### Work request
Copy out the lines below that hold the word "OrderItem".

Structured diff data
=== Begin Enclosure ===
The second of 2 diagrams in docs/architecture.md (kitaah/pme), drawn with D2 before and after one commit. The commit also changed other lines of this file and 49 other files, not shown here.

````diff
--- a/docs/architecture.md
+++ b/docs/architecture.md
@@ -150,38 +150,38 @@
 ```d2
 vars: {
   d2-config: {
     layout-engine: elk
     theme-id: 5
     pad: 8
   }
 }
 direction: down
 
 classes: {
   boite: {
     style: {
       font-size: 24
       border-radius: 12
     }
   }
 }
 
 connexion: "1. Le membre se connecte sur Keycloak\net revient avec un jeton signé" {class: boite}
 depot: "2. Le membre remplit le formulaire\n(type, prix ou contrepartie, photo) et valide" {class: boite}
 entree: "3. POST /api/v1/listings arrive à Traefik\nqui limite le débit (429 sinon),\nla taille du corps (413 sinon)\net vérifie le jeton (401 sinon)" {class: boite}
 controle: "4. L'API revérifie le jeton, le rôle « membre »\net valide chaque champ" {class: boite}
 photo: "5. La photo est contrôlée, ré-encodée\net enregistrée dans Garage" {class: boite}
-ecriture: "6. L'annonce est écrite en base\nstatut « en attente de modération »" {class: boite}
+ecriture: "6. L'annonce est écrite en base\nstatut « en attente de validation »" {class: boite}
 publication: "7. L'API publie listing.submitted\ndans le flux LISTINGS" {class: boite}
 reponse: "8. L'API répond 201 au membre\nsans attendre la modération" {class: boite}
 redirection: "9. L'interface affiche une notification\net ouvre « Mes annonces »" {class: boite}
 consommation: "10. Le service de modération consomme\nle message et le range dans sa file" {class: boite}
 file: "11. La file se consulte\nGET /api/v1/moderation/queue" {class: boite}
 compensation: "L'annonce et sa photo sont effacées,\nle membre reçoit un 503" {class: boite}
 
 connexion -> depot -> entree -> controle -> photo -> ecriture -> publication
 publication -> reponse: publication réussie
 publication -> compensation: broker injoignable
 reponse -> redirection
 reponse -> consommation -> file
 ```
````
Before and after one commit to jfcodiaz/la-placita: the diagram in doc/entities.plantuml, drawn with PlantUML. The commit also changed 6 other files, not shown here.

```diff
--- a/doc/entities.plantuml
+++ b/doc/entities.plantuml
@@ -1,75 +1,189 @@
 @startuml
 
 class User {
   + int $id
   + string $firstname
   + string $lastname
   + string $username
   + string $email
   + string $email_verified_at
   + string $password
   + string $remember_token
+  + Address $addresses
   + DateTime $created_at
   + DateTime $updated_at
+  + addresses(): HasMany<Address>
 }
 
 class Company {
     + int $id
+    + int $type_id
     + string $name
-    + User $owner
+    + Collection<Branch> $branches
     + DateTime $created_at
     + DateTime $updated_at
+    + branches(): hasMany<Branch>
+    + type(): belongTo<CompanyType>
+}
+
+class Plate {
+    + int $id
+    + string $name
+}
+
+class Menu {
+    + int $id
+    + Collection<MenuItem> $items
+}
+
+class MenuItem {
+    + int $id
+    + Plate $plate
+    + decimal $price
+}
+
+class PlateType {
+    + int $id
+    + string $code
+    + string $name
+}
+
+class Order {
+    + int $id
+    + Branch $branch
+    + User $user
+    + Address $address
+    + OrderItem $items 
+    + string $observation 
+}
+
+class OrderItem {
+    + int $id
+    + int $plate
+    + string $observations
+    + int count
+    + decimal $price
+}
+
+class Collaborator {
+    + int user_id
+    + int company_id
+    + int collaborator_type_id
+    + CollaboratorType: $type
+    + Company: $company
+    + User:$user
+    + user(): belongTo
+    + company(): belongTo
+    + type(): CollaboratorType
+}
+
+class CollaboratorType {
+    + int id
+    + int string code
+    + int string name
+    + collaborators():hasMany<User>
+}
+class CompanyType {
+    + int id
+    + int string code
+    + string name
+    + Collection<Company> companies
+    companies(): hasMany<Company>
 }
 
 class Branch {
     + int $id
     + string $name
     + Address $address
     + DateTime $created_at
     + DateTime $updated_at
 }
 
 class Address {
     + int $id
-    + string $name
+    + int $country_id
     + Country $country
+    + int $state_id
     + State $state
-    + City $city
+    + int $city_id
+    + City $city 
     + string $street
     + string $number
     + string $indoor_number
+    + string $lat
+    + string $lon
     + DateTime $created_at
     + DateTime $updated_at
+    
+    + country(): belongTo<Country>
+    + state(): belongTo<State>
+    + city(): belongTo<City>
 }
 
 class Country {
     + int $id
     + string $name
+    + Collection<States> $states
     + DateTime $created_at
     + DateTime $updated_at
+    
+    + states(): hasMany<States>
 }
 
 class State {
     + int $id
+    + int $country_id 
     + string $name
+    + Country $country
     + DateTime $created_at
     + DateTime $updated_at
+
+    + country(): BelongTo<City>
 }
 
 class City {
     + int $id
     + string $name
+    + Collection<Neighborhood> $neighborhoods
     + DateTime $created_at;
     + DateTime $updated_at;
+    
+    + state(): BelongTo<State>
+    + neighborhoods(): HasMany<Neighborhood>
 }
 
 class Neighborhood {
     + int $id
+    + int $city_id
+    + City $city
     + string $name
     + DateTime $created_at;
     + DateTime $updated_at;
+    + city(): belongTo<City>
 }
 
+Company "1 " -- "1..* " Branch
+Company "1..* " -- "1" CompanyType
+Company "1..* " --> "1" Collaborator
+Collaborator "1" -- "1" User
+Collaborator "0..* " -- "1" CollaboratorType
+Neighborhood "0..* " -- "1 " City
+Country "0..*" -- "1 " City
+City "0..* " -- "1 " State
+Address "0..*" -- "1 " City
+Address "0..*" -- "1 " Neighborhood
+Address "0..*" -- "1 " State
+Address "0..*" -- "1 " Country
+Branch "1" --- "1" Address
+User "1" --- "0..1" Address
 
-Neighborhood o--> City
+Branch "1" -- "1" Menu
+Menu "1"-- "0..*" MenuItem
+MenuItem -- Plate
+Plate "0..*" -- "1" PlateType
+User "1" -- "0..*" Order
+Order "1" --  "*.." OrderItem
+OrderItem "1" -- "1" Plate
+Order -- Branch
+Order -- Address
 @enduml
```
=== End Enclosure ===
### Response to this exercise
+    + OrderItem $items 
+class OrderItem {
+Order "1" --  "*.." OrderItem
+OrderItem "1" -- "1" Plate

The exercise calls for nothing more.